**THE PROBLEM:** Among the entries that follow, some lines contain the word "label". Show all of them.

━━ DATA SHOWN

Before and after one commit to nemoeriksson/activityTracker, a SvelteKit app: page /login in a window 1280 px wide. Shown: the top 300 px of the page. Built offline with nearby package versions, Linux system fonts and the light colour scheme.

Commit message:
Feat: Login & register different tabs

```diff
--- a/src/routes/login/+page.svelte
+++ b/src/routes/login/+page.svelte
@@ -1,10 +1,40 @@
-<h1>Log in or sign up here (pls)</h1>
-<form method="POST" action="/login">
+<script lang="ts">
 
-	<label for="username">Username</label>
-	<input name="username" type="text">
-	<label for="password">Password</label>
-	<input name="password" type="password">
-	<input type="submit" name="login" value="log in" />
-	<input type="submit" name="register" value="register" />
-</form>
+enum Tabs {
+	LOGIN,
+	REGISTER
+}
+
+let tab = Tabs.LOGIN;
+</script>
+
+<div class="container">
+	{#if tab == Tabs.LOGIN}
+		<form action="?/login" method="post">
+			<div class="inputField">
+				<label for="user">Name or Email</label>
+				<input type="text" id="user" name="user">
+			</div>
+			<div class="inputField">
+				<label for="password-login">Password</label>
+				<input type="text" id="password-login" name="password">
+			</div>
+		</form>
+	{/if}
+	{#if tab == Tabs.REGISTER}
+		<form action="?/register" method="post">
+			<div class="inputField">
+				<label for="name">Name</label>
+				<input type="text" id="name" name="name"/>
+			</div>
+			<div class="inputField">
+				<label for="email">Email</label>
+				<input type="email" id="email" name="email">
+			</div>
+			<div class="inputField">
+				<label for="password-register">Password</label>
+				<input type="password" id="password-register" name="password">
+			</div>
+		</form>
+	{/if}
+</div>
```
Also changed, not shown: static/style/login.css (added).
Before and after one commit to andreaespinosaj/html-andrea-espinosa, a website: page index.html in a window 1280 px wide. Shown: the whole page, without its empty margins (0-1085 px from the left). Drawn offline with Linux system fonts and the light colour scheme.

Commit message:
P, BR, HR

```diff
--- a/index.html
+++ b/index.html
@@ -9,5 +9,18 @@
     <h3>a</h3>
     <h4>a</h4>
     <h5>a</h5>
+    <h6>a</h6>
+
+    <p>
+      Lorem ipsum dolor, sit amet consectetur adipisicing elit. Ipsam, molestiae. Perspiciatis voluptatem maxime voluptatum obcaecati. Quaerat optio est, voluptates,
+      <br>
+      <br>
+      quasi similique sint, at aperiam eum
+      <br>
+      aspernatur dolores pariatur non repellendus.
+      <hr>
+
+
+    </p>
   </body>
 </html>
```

━━━━

**RESPONSE FOR THIS EXERCISE:**
-	<label for="username">Username</label>
-	<label for="password">Password</label>
+				<label for="user">Name or Email</label>
+				<label for="password-login">Password</label>
+				<label for="name">Name</label>
+				<label for="email">Email</label>
+				<label for="password-register">Password</label>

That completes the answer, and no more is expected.